He threw missiles to home plate but not at the expense of neglecting the cut-off man. He could steal a base and hit frozen ropes. He played hard and played hurt.
To top it off, he's smart and of good character, inside the Atlanta Braves clubhouse and away from baseball.
Fans have loved Jason Heyward since he was 20 years young and launching home run balls into the parking lot in spring training, prompting Chipper Jones to insist that he make the Opening Day roster.
What's there not to love about Heyward?
The answer: Nothing at all.
But here's the reality facing John Hart, the astute veteran baseball executive hired by the Braves to clean up the meth lab left by Frank Wren.
A year from now, the Braves would not have been able to afford Heyward's probable salary demand as a free agent.
Heyward's production the past two seasons didn't justify the Braves investing in him long term.
"It was very difficult to trade Jason Heyward, but this deal was made to help us not only in the short term, but also in the long term as we move forward," Hart said. "I certainly recognize what an outstanding player Jason is. We would have loved to retain him, but my sense was Jason was going to be out on the free-agent market next year."
Heyward said the Braves never approached him about a long-term deal. Sorry, but that's a little hard to buy. He's already making nearly $8 million, and that's without the leverage of free agency. Say he would have settled for a hometown "discount" of $15 million a year. That's still too much given his production.
Heyward is a right fielder, and the best defensive right fielder in baseball. But right field is a run-producing position, and Heyward simply hasn't progressed as he should for someone who is 6-foot-5, 245 pounds and has nearly 2,500 at-bats. He's a .262 career hitter and hit more than 18 home runs only once, when he had 27 in 2012. His home run total dropped to 14 in 2013 to 11 this year, including just three after the All-Star break.
Heyward has never been a big run producer. His career high for RBIs is 82, set in 2012. Granted, he spent much of the past two seasons batting leadoff (124 games) or second (62 games). But if he had been indispensable as a middle of the order hitter, the Braves would have found someone else to bat leadoff.
Again, everyone loves Heyward's hustle and his heart and his attitude. But the Braves are already hindered by two bad contracts -- $56 million still owed to Dan Uggla and BJ Upton. Chris Johnson's deal -- $23.5 million over the next three seasons -- is no bargain either. Perhaps if they weren't saddled with so much dead money then they might have been able to keep Heyward. But that's the reality, and it wasn't created by Hart.
Many fans fear the worst: Two years from now, Miller will be an average starting pitcher, and Heyward will be the All-Star he was projected to be. That may be true, but that doesn't mean he would have stayed with the Braves. Here's the flip side: Two years from now, Miller could be one of the top 15 starting pitchers in baseball, while Heyward is still hitting .265 with 10 home runs. Meanwhile, the overlooked player in this deal, minor league pitcher Tyrell Jenkins, could be as good as Miller, or maybe even better. And the money they saved on Heyward could be spent on a front line starting pitcher or a productive right fielder.

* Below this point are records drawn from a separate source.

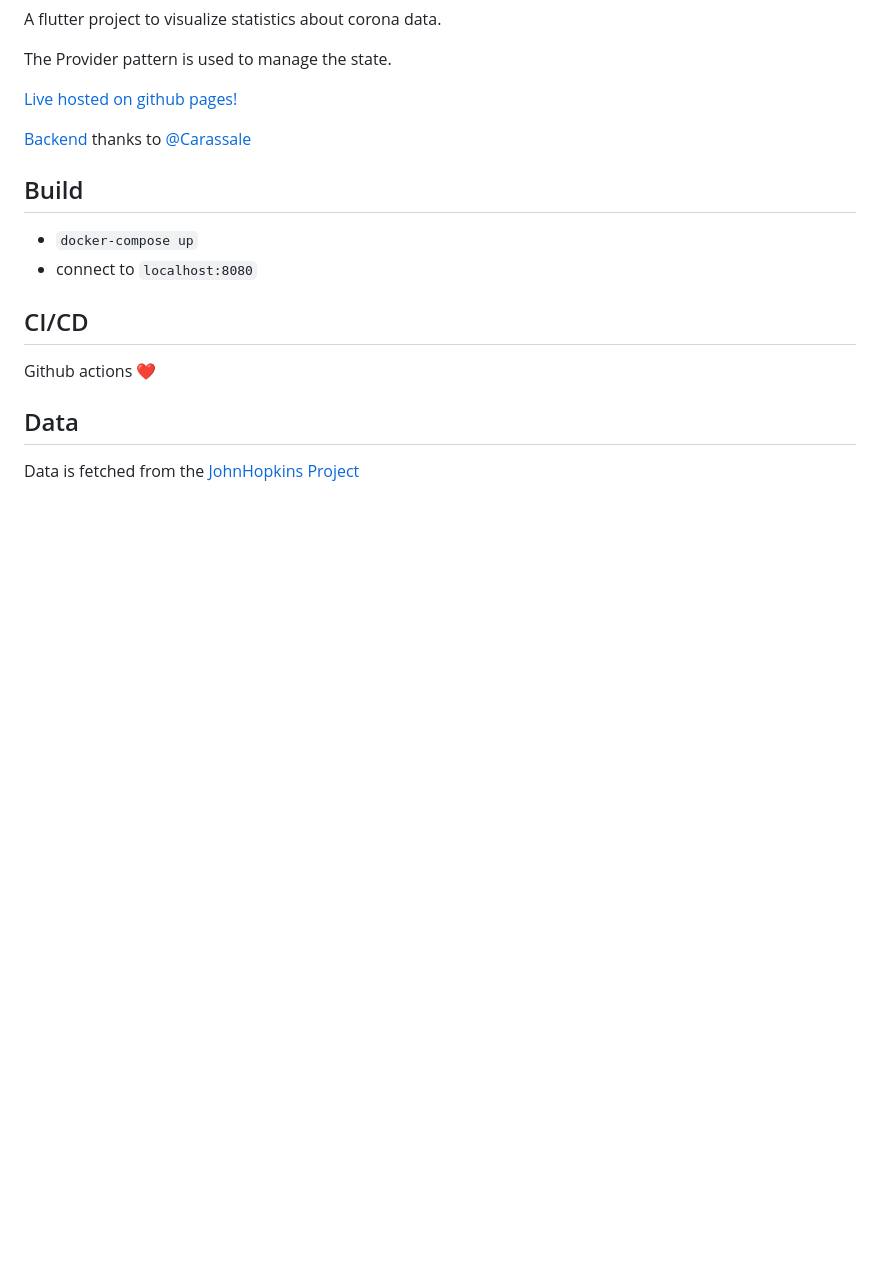
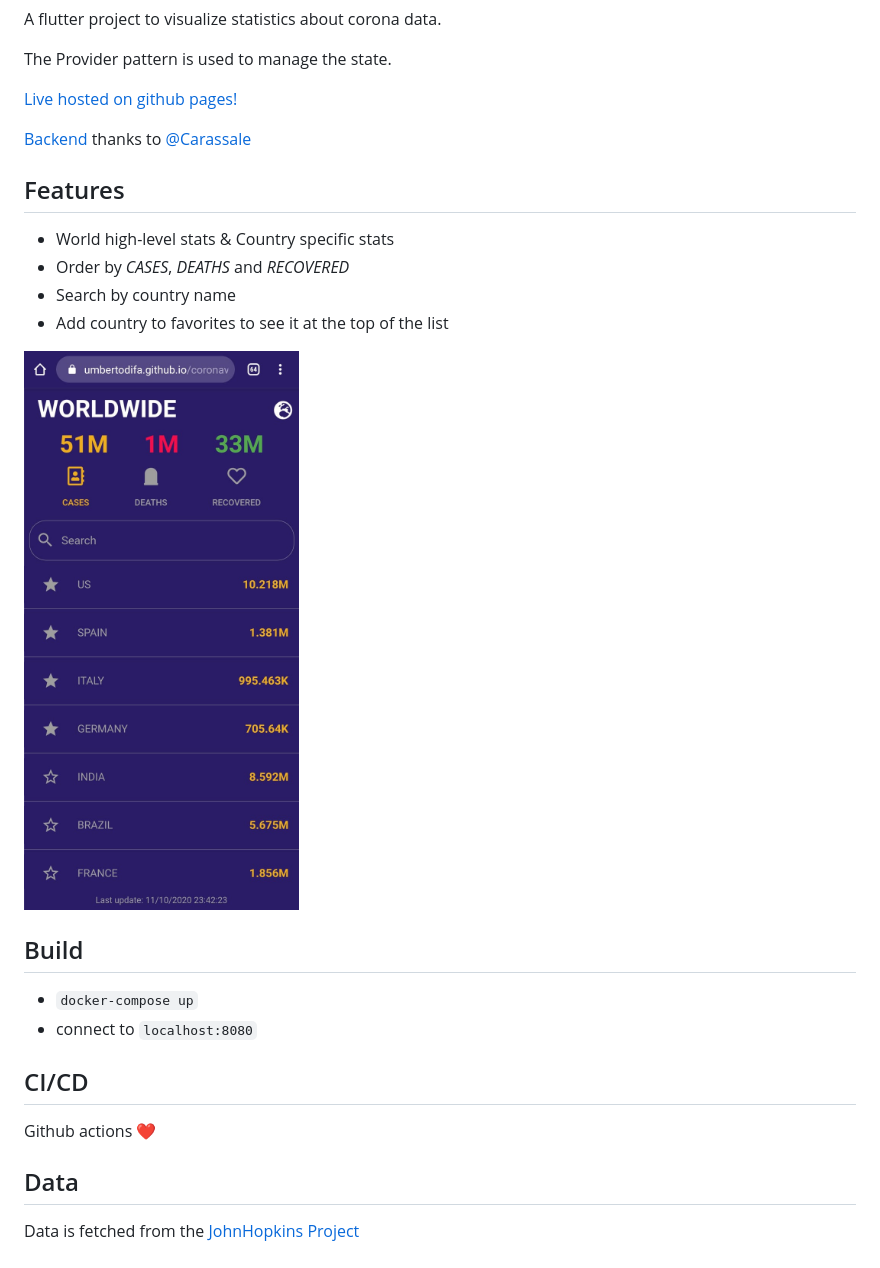
Before and after one commit to umbertoDifa/coronavirusnumbers-frontend, a Markdown page: README.md, the part around the change. GitHub-like rendering; pictures changed too: screenshot.jpeg (added); blank space fills up the shorter version.

Commit message:
Updated readme with screenshot

```diff
--- a/README.md
+++ b/README.md
@@ -8,6 +8,13 @@ The Provider pattern is used to manage the state.
 
 [Backend](https://github.com/Carassale/coronavirusnumbers-express-api) thanks to [@Carassale](https://github.com/Carassale)
 
+## Features
+- World high-level stats & Country specific stats
+- Order by _CASES_, _DEATHS_ and _RECOVERED_
+- Search by country name
+- Add country to favorites to see it at the top of the list
+
+![](./screenshot.jpeg )
 ## Build
 - `docker-compose up`
 - connect to `localhost:8080`
```
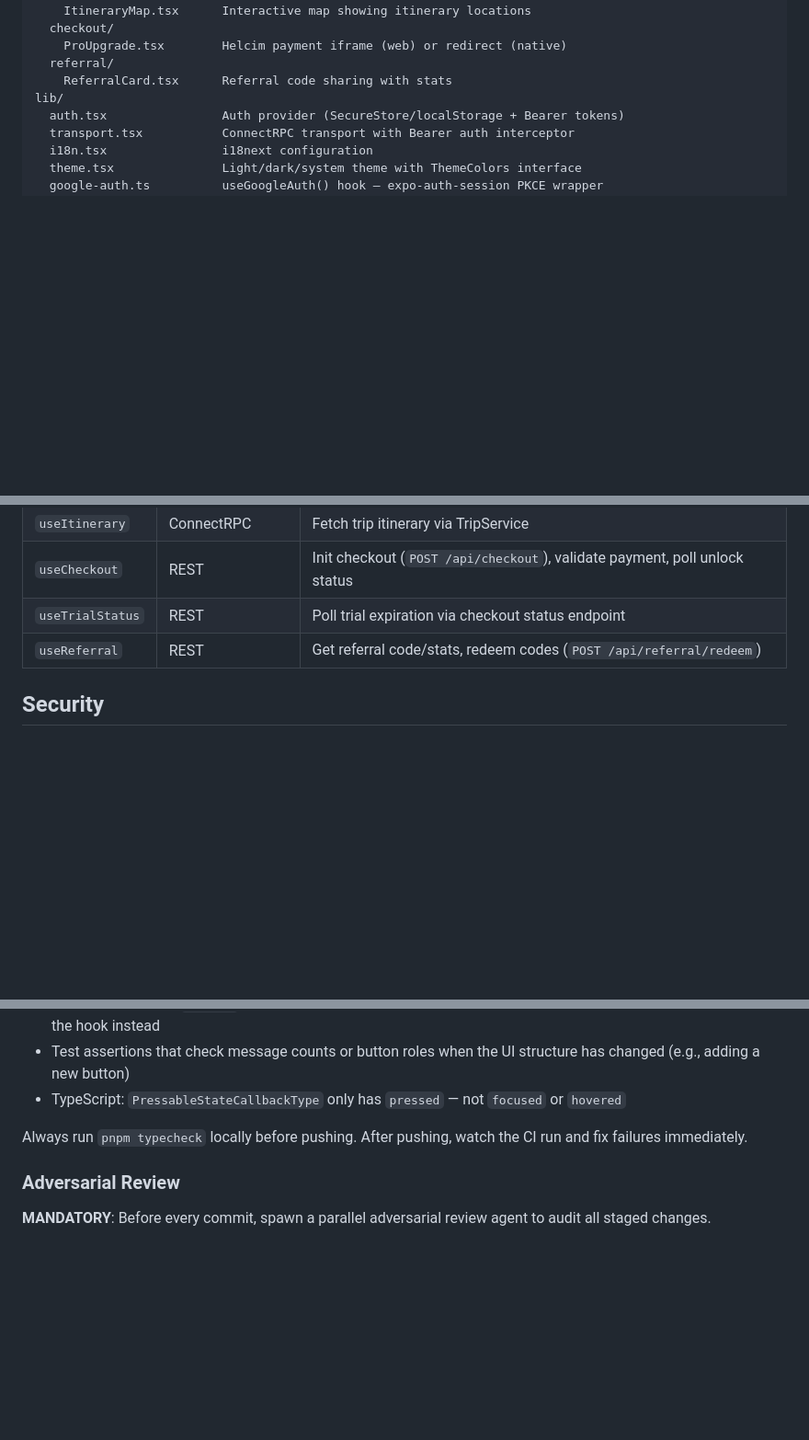
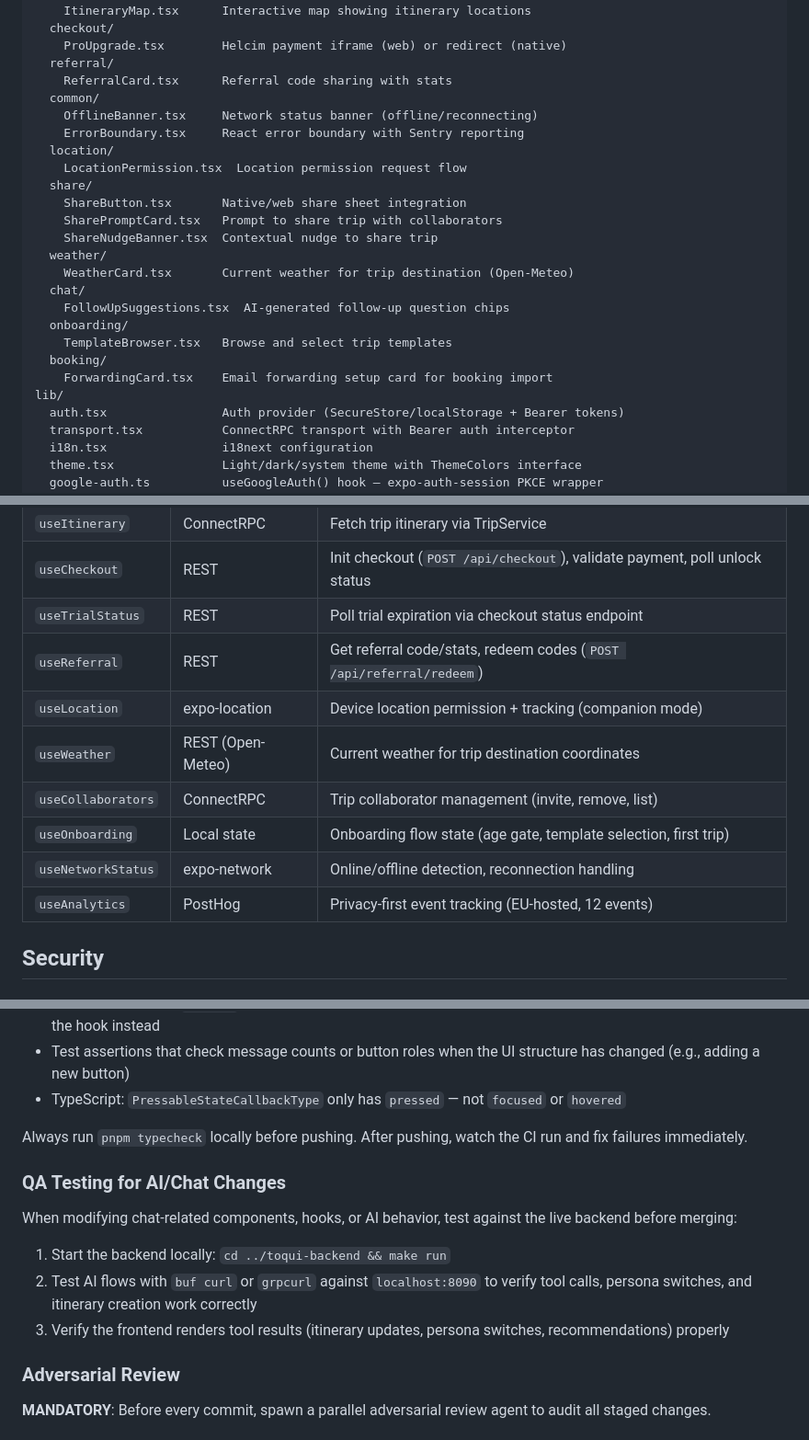
Before and after one commit to gallowaysoftware/toqui, a Markdown page: CLAUDE.md, 3 parts joined by grey strips. Shown at 92% size. Drawn GitHub-style; blank space fills up the shorter version.

```diff
--- a/CLAUDE.md
+++ b/CLAUDE.md
@@ -97,6 +97,23 @@ components/               Shared UI components
     ProUpgrade.tsx        Helcim payment iframe (web) or redirect (native)
   referral/
     ReferralCard.tsx      Referral code sharing with stats
+  common/
+    OfflineBanner.tsx     Network status banner (offline/reconnecting)
+    ErrorBoundary.tsx     React error boundary with Sentry reporting
+  location/
+    LocationPermission.tsx  Location permission request flow
+  share/
+    ShareButton.tsx       Native/web share sheet integration
+    SharePromptCard.tsx   Prompt to share trip with collaborators
+    ShareNudgeBanner.tsx  Contextual nudge to share trip
+  weather/
+    WeatherCard.tsx       Current weather for trip destination (Open-Meteo)
+  chat/
+    FollowUpSuggestions.tsx  AI-generated follow-up question chips
+  onboarding/
+    TemplateBrowser.tsx   Browse and select trip templates
+  booking/
+    ForwardingCard.tsx    Email forwarding setup card for booking import
 lib/
   auth.tsx                Auth provider (SecureStore/localStorage + Bearer tokens)
   transport.tsx           ConnectRPC transport with Bearer auth interceptor
@@ -246,6 +276,12 @@ All hooks live in `lib/hooks/`. Transport pattern: ConnectRPC hooks use `useTran
 | `useCheckout` | REST | Init checkout (`POST /api/checkout`), validate payment, poll unlock status |
 | `useTrialStatus` | REST | Poll trial expiration via checkout status endpoint |
 | `useReferral` | REST | Get referral code/stats, redeem codes (`POST /api/referral/redeem`) |
+| `useLocation` | expo-location | Device location permission + tracking (companion mode) |
+| `useWeather` | REST (Open-Meteo) | Current weather for trip destination coordinates |
+| `useCollaborators` | ConnectRPC | Trip collaborator management (invite, remove, list) |
+| `useOnboarding` | Local state | Onboarding flow state (age gate, template selection, first trip) |
+| `useNetworkStatus` | expo-network | Online/offline detection, reconnection handling |
+| `useAnalytics` | PostHog | Privacy-first event tracking (EU-hosted, 12 events) |
 
 ## Security
 
@@ -280,6 +347,14 @@ Common failure causes in this repo:
 - TypeScript: `PressableStateCallbackType` only has `pressed` — not `focused` or `hovered`
 
 Always run `pnpm typecheck` locally before pushing. After pushing, watch the CI run and fix failures immediately.
+
+### QA Testing for AI/Chat Changes
+
+When modifying chat-related components, hooks, or AI behavior, test against the live backend before merging:
+
+1. Start the backend locally: `cd ../toqui-backend && make run`
+2. Test AI flows with `buf curl` or `grpcurl` against `localhost:8090` to verify tool calls, persona switches, and itinerary creation work correctly
+3. Verify the frontend renders tool results (itinerary updates, persona switches, recommendations) properly
 
 ### Adversarial Review
 
```
Also changed, not shown: other parts of CLAUDE.md (+44 -0 lines).
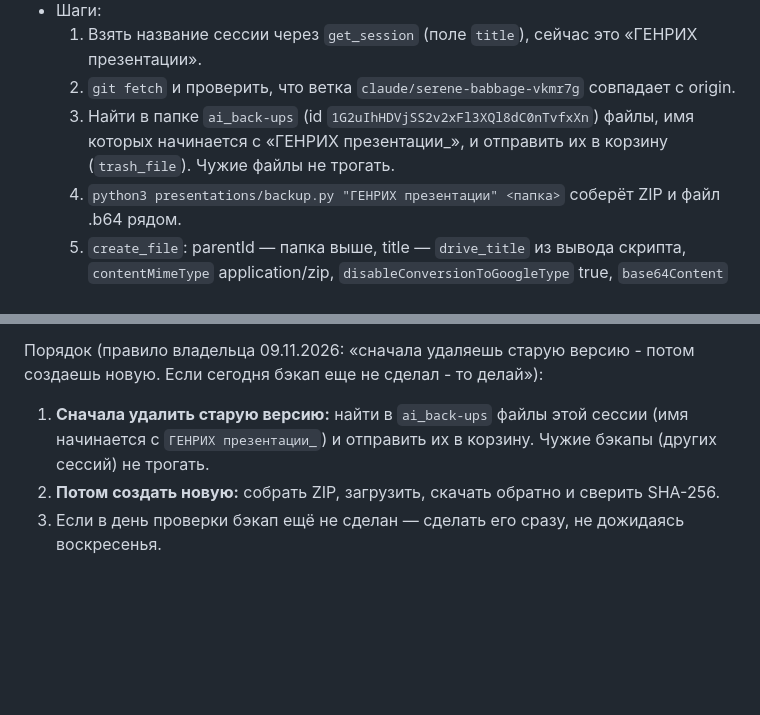
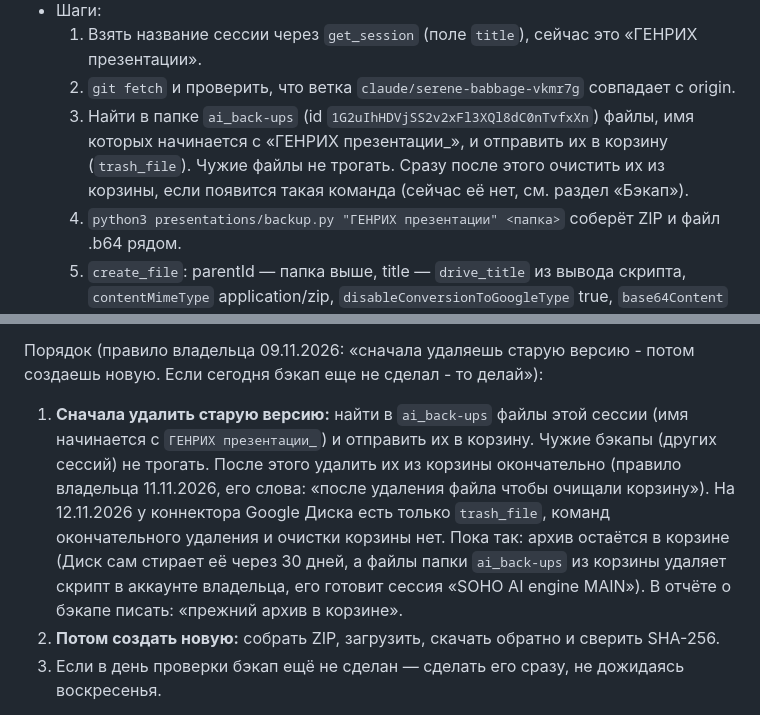
Before and after one commit to sl-himmelreich/heinrich-mario, a Markdown page: presentations/README.md, 2 parts joined by grey strips. Drawn GitHub-style; blank space fills up the shorter version.

Commit message:
Бэкап: после удаления прежнего архива очищать корзину (пока нечем — пишем «прежний архив в корзине»)
Co-Authored-By: Claude Opus 5.5 <noreply@anthropic.com>
Claude-Session: https://claude.ai/code/session_013ejCRijgq1L14zUtF8Mi2b

```diff
--- a/presentations/README.md
+++ b/presentations/README.md
@@ -84,6 +84,7 @@ soffice --headless --convert-to pdf ../Drevniy_Egipet.pptx      # PDF
   2. `git fetch` и проверить, что ветка `claude/serene-babbage-vkmr7g` совпадает с origin.
   3. Найти в папке `ai_back-ups` (id `1G2uIhHDVjSS2v2xFl3XQl8dC0nTvfxXn`) файлы, имя которых начинается
      с «ГЕНРИХ презентации_», и отправить их в корзину (`trash_file`). Чужие файлы не трогать.
+     Сразу после этого очистить их из корзины, если появится такая команда (сейчас её нет, см. раздел «Бэкап»).
   4. `python3 presentations/backup.py "ГЕНРИХ презентации" <папка>` соберёт ZIP и файл .b64 рядом.
   5. `create_file`: parentId — папка выше, title — `drive_title` из вывода скрипта,
      `contentMimeType` application/zip, `disableConversionToGoogleType` true, `base64Content` — содержимое .b64.
@@ -127,6 +128,11 @@ soffice --headless --convert-to pdf ../Drevniy_Egipet.pptx      # PDF
 Если сегодня бэкап еще не сделал - то делай»):
 1. **Сначала удалить старую версию:** найти в `ai_back-ups` файлы этой сессии (имя начинается с
    `ГЕНРИХ презентации_`) и отправить их в корзину. Чужие бэкапы (других сессий) не трогать.
+   После этого удалить их из корзины окончательно (правило владельца 11.11.2026, его слова: «после удаления файла
+   чтобы очищали корзину»). На 12.11.2026 у коннектора Google Диска есть только `trash_file`, команд окончательного
+   удаления и очистки корзины нет. Пока так: архив остаётся в корзине (Диск сам стирает её через 30 дней, а файлы
+   папки `ai_back-ups` из корзины удаляет скрипт в аккаунте владельца, его готовит сессия «SOHO AI engine MAIN»).
+   В отчёте о бэкапе писать: «прежний архив в корзине».
 2. **Потом создать новую:** собрать ZIP, загрузить, скачать обратно и сверить SHA-256.
 3. Если в день проверки бэкап ещё не сделан — сделать его сразу, не дожидаясь воскресенья.
 
```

However it turns out, no one should blame Hart. This had to be done.
-- Guerry Clegg is an independent correspondent. You can write to him at email@example.com